Input material:
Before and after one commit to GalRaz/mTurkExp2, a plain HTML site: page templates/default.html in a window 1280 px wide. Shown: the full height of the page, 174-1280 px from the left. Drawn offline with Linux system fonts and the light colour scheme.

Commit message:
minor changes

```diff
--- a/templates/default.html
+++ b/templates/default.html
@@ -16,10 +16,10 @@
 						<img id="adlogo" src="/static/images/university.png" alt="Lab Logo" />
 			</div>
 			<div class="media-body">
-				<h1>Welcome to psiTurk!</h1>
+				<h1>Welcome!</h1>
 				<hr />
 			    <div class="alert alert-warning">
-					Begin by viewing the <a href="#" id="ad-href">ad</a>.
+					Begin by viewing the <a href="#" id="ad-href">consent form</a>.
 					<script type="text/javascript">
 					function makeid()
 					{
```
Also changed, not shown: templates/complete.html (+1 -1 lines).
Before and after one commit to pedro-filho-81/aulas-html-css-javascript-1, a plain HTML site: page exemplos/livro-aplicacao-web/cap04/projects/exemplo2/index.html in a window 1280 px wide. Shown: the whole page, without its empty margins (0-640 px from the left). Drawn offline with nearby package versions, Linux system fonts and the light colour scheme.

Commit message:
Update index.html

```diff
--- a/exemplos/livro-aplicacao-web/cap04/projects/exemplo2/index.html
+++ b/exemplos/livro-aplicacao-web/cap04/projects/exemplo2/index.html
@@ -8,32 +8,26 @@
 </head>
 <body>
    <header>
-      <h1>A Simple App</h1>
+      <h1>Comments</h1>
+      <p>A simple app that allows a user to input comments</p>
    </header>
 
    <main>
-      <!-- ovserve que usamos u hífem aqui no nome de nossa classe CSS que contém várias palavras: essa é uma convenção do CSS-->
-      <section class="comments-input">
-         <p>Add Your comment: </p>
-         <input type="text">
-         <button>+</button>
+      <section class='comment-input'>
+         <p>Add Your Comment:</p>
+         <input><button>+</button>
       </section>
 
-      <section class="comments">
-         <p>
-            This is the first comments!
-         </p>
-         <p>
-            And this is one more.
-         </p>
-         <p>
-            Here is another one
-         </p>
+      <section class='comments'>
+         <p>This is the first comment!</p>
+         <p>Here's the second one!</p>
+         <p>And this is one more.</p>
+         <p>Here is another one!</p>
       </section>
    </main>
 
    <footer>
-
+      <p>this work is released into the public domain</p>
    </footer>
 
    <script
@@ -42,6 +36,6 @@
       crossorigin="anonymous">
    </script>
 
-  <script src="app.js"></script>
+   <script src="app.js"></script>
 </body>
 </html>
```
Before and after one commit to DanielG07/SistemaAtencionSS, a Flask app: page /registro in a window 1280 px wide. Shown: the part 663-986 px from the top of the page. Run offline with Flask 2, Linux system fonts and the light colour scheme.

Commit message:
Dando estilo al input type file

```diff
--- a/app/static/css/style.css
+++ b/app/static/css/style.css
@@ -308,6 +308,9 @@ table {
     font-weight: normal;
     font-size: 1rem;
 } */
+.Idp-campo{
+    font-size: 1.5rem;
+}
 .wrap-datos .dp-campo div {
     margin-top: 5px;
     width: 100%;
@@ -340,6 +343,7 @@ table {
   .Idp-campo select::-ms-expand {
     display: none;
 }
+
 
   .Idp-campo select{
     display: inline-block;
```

Task instructions: Among the records above, extract exactly the lines from the line with "minor changes" to the line with "Also changed, not", both lines included, and leave out the rest.

Response:
minor changes

```diff
--- a/templates/default.html
+++ b/templates/default.html
@@ -16,10 +16,10 @@
 						<img id="adlogo" src="/static/images/university.png" alt="Lab Logo" />
 			</div>
 			<div class="media-body">
-				<h1>Welcome to psiTurk!</h1>
+				<h1>Welcome!</h1>
 				<hr />
 			    <div class="alert alert-warning">
-					Begin by viewing the <a href="#" id="ad-href">ad</a>.
+					Begin by viewing the <a href="#" id="ad-href">consent form</a>.
 					<script type="text/javascript">
 					function makeid()
 					{
```
Also changed, not shown: templates/complete.html (+1 -1 lines).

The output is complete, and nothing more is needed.